Left: NGC 2169 and surroundings as seen through the author's 10x50 binoculars.

 

North is up.

Another open cluster, NGC 2194, is plotted to the southeast of NGC 2169 on the chart above, but poses a much tougher challenge.  The best I can muster in my 10x50 binoculars is a faint suggestion of its existence, and only then under clear, dark skies.  How about you?

 

As you trace out Orion’s raised right arm northward, you’ll pass many neat little patterns of stars dotting the way.  Although they are not true star clusters, each certainly adds to the beauty of this rich region of the winter sky.

 

Finally, pause at the top of Orion’s arm, marked by Chi-1 and Chi-2 Orionis.  Scan just 2 degrees to their east and you will find NGC 2175, an often-ignored open cluster.  I bumped into it again not long ago through my 10x50s and saw it as a small tuft of celestial fuzz.  An arrow-shaped asterism to its southeast points the way.

 

Two large, but little known open clusters from the Collinder catalog also reside in this part of Orion.  First, there is Collinder 69, which includes Lambda Orionis, the star at the top of the Hunter's tiny, triangular head, as well as with several dozen fainter suns within about 1 degree.  Most binoculars reveal between 15 and 20 stars ranging in brightness from 5th to 9th magnitude.  Studies also show that, like Betelgeuse, Collinder 69 is probably no more than 10 million years old.

 

The second Collinder cluster, Collinder 65, is north of Orion’s head and spills into adjacent Taurus. By adding a few non-cluster stars to the east and north, I imagine this cluster as a spear that Orion is about to heave at the Bull.  "Orion's Spear" measures about 8° tip to tip, which makes it perfect for 7x and 8x binoculars.

 

To find our final target this month, you'll need to head east from Betelgeuse and cross the border into Monoceros.  A unicorn by design, Monoceros contains several noteworthy open clusters for binoculars.  We will visit several next month, but for now, we pause at NGC 2251, 10 degrees due east of Betelgeuse.  Listed among the targets that make up the Astronomical League Deep-Sky Binocular Club's observing list, NGC 2251 shows a tiny knot of unresolved starlight in my 10x50s, nestled in a grand field of view that includes NGC 2244 about half a field of view to the south.  Revisit my February 2010 e-column for more information on that pretty open cluster as well as the huge wreath of nebulosity -- the Rosette Nebula -- that surrounds it.

 

NGC 2244 is just one of the many other objects awaiting you in this month’s Binocular Universe.  Here is a list of many more.

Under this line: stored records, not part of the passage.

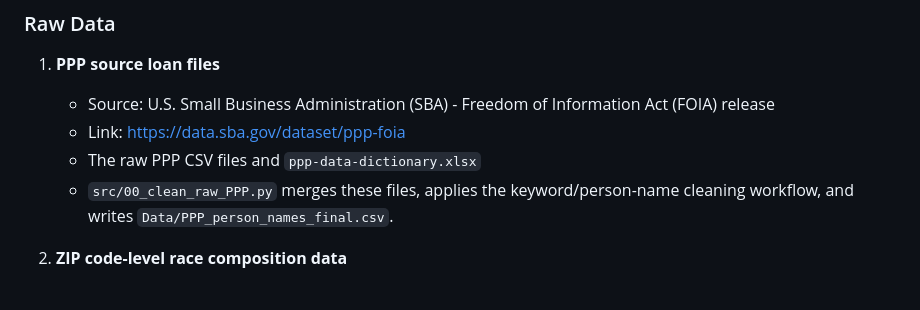
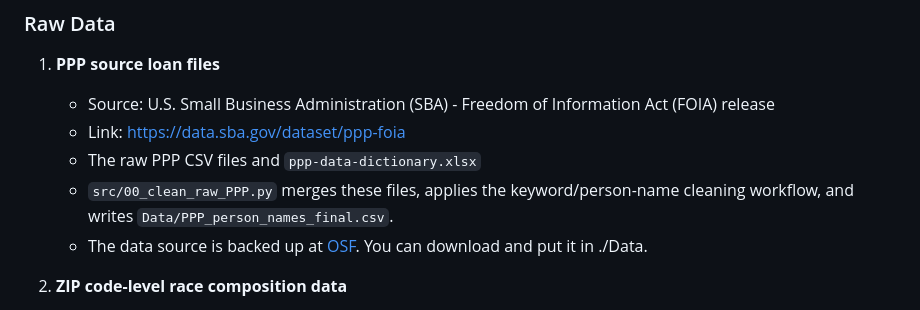
Before and after one commit to apalbright/imputing_race, a Markdown page: README.md, the part around the change. Drawn GitHub-style.

Commit message:
add OSF download link

```diff
--- a/README.md
+++ b/README.md
@@ -12,6 +12,7 @@ This repository contains replication materials for the PPP extension of "Imputin
    - Link: https://data.sba.gov/dataset/ppp-foia
    - The raw PPP CSV files and `ppp-data-dictionary.xlsx`
    - `src/00_clean_raw_PPP.py` merges these files, applies the keyword/person-name cleaning workflow, and writes `Data/PPP_person_names_final.csv`.
+   - The data source is backed up at [OSF](https://osf.io/bq7n8). You can download and put it in ./Data.
 
 2. **ZIP code-level race composition data**
    - The PPP ZIP benchmark requires `nhgis0002_ds267_20235_zcta.csv` in `Data/`.
```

I hope that 2013 bring us all many clear nights to get out and enjoy our universe.  And of course, in the new year as in the past, remember that for stargazing, two eyes are better than one.



About the Author:

Phil Harrington has written 9 books on astronomy, including Star Ware, Star Watch, and his latest, Cosmic Challenge.  Visit his web site, www.philharrington.net, for more information.

Phil Harrington's Binocular Universe is copyright 2013 by Philip S. Harrington.  All rights reserved.  No reproduction, in whole or in part, beyond single copies for use by an individual, is permitted without written permission of the copyright holder.



0 Comments



Cloudy Nights LLC
Cloudy Nights Sponsor: Astronomics